┌─ Entries shown

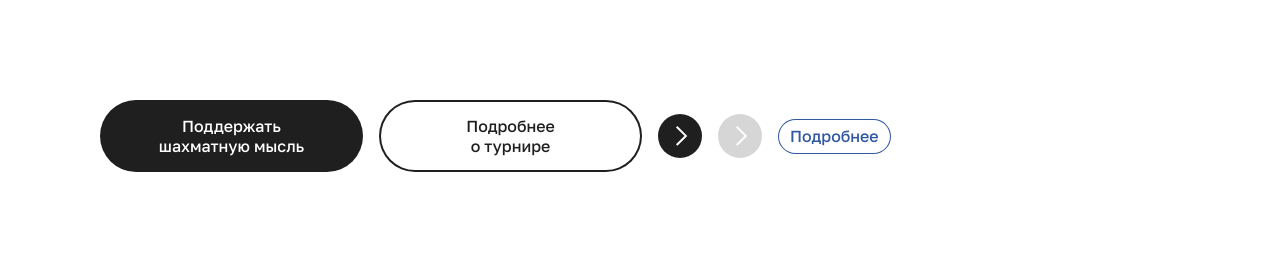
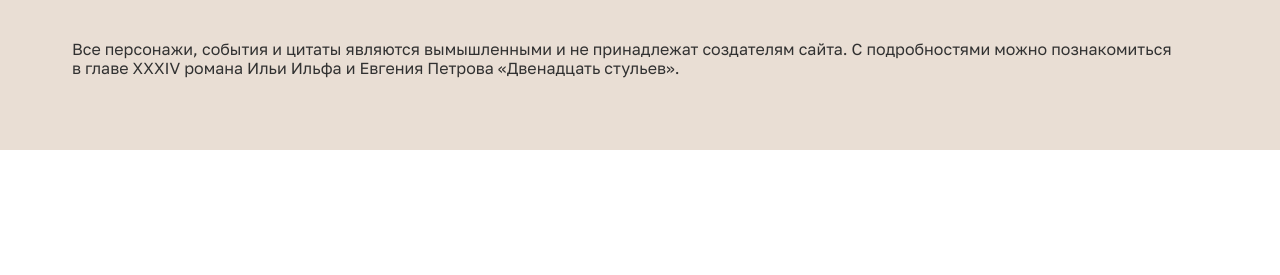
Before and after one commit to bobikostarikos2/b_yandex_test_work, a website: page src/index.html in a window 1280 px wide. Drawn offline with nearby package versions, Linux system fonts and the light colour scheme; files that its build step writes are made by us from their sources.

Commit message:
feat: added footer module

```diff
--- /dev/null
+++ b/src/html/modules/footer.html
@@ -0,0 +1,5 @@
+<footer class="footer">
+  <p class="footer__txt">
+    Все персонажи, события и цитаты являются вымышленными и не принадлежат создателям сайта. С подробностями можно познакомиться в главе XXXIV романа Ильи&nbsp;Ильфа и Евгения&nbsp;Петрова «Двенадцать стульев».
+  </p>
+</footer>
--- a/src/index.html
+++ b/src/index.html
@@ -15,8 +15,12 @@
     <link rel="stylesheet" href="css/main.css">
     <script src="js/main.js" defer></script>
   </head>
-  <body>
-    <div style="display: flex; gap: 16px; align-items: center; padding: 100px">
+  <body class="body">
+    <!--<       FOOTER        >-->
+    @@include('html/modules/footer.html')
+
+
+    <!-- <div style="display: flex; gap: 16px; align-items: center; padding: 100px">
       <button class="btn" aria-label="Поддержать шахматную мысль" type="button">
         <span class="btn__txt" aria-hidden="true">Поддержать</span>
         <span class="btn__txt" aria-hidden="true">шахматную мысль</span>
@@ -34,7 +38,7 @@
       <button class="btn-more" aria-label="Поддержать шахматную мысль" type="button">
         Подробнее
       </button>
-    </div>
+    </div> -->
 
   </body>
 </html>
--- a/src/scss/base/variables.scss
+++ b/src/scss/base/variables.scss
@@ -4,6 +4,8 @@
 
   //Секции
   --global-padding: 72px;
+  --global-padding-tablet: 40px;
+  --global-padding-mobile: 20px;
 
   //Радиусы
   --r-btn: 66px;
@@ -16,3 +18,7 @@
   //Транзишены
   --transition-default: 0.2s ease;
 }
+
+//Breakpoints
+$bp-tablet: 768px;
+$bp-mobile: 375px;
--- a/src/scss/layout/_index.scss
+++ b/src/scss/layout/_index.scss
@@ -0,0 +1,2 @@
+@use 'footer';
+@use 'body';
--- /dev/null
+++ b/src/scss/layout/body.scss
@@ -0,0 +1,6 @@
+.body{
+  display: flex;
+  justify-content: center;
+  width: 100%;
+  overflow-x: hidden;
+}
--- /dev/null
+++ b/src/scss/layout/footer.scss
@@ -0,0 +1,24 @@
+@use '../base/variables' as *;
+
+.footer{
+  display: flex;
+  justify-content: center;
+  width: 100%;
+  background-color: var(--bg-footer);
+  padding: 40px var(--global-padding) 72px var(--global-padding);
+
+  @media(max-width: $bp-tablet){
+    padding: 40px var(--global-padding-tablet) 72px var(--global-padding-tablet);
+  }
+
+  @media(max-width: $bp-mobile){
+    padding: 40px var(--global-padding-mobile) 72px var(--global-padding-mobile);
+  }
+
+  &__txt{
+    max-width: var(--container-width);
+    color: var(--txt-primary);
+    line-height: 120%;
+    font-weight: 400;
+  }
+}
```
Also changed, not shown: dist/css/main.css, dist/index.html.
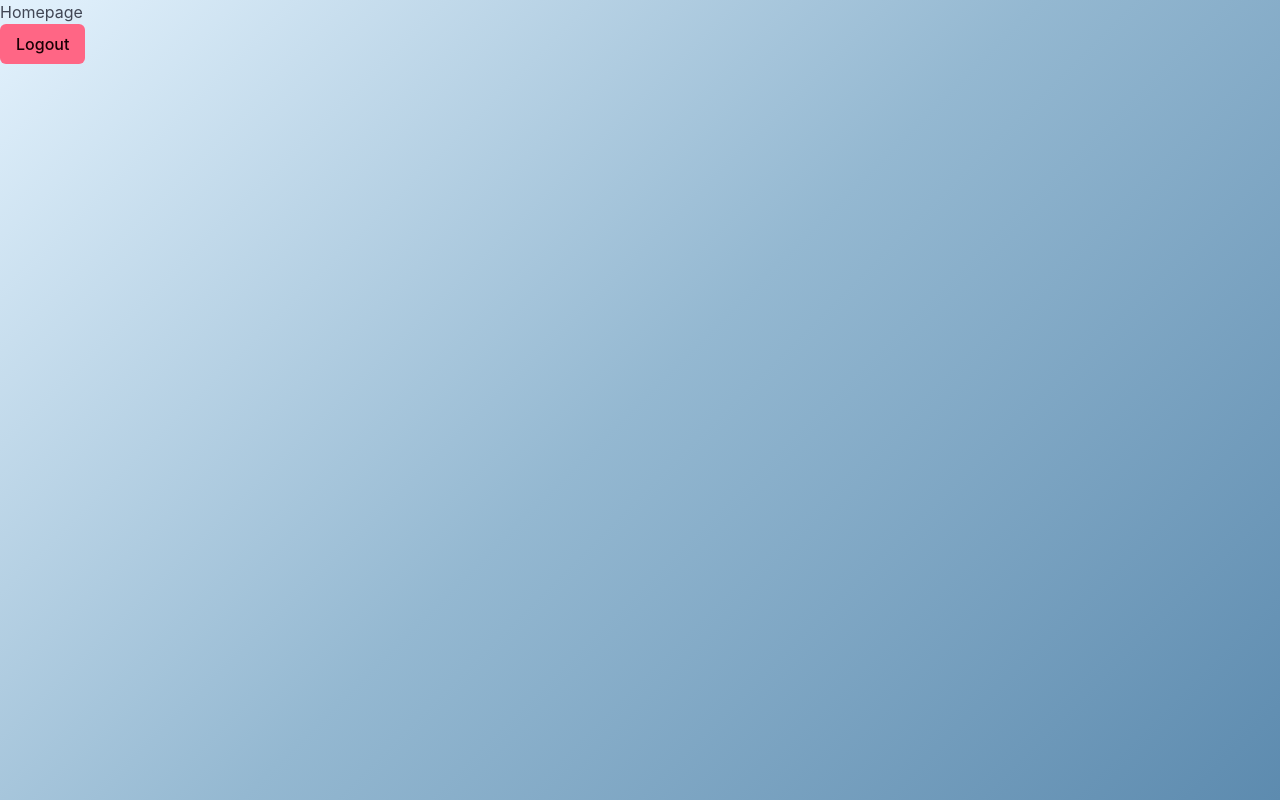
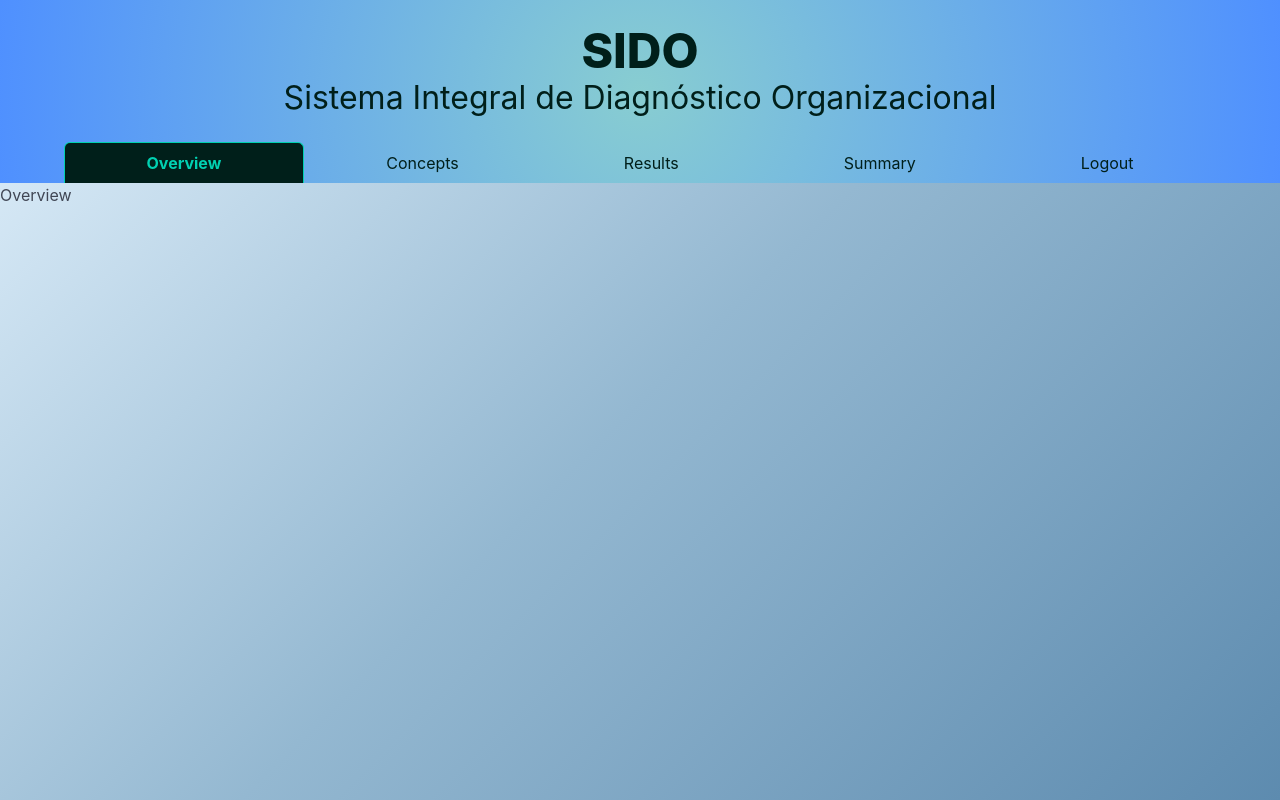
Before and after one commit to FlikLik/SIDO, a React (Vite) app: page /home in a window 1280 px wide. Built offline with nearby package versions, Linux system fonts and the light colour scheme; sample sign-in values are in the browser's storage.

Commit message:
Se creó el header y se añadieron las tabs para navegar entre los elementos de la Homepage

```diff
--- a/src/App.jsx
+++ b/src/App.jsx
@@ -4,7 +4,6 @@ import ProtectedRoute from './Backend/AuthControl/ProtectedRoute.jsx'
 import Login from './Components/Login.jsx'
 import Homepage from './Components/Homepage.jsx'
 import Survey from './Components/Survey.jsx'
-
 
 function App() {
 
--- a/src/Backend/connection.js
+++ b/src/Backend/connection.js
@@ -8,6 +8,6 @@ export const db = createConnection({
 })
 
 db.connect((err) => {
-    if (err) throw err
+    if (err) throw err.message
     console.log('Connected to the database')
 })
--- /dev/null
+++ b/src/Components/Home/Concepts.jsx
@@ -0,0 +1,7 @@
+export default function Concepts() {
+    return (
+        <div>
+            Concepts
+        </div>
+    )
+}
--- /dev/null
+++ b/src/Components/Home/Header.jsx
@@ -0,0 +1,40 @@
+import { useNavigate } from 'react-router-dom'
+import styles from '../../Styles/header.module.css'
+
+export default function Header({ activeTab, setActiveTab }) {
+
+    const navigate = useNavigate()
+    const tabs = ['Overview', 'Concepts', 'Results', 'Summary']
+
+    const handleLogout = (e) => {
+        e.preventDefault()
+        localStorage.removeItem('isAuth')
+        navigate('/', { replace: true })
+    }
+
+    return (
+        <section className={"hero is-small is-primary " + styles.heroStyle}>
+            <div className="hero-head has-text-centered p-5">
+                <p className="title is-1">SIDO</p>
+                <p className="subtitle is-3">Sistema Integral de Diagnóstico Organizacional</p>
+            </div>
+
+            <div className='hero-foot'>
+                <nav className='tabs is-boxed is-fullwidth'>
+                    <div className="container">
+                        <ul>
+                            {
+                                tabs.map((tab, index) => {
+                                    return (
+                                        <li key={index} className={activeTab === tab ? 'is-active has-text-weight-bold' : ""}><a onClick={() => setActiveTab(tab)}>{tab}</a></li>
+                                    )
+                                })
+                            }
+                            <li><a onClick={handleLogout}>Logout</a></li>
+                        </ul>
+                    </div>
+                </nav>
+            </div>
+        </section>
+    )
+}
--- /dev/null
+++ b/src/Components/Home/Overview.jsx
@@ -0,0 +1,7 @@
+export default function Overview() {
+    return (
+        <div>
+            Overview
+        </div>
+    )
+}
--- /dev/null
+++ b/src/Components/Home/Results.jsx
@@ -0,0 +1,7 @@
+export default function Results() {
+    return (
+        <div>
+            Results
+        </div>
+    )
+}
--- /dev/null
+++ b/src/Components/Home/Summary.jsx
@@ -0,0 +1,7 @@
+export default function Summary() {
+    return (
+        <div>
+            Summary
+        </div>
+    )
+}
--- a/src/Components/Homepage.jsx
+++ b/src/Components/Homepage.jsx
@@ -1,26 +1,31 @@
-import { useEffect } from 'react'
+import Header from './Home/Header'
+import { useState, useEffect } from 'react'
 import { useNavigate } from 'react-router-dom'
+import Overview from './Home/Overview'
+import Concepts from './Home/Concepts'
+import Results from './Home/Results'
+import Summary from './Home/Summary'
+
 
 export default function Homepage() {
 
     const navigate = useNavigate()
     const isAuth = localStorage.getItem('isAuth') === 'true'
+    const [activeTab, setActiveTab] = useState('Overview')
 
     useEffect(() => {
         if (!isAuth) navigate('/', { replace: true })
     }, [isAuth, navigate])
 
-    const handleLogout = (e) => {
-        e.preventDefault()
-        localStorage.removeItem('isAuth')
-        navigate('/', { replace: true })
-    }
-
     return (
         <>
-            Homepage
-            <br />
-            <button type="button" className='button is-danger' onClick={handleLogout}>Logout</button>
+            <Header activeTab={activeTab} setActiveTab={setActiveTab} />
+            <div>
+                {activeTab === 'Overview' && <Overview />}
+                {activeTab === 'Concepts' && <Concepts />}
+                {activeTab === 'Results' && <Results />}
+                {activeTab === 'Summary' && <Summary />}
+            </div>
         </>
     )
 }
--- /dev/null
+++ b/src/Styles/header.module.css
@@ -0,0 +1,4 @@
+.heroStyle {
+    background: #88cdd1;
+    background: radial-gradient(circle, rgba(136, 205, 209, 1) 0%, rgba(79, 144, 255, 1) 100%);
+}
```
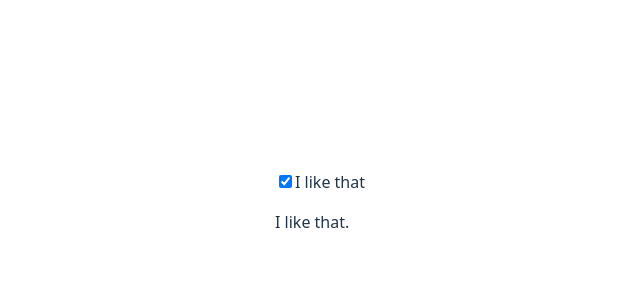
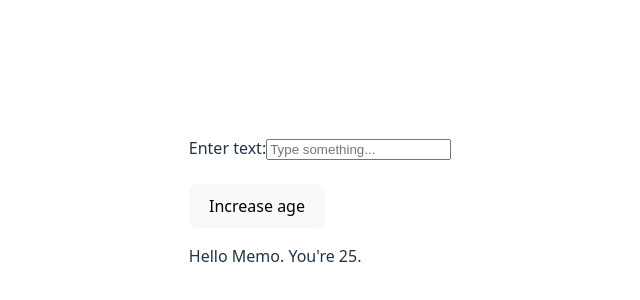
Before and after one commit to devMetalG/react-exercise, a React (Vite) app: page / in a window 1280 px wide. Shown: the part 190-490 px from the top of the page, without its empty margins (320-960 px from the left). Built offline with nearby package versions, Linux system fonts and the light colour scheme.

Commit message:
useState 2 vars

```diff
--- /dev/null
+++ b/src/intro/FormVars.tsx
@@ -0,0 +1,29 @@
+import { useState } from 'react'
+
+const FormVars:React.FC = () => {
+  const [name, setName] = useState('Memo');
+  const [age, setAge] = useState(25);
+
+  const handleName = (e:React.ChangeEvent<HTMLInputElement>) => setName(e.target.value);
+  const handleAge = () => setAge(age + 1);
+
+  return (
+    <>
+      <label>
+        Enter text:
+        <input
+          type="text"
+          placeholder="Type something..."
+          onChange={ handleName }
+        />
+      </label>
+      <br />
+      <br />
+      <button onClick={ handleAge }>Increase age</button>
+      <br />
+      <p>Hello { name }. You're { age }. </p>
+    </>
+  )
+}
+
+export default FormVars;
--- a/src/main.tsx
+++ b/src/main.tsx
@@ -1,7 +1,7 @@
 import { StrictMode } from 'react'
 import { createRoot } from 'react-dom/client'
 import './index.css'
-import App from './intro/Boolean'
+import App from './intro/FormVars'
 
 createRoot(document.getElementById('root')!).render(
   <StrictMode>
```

└─

When the word "Components" shows up in a line of the entries, pull that line out.

 import Login from './Components/Login.jsx'
 import Homepage from './Components/Homepage.jsx'
 import Survey from './Components/Survey.jsx'
+++ b/src/Components/Home/Concepts.jsx
+++ b/src/Components/Home/Header.jsx
+++ b/src/Components/Home/Overview.jsx
+++ b/src/Components/Home/Results.jsx
+++ b/src/Components/Home/Summary.jsx
--- a/src/Components/Homepage.jsx
+++ b/src/Components/Homepage.jsx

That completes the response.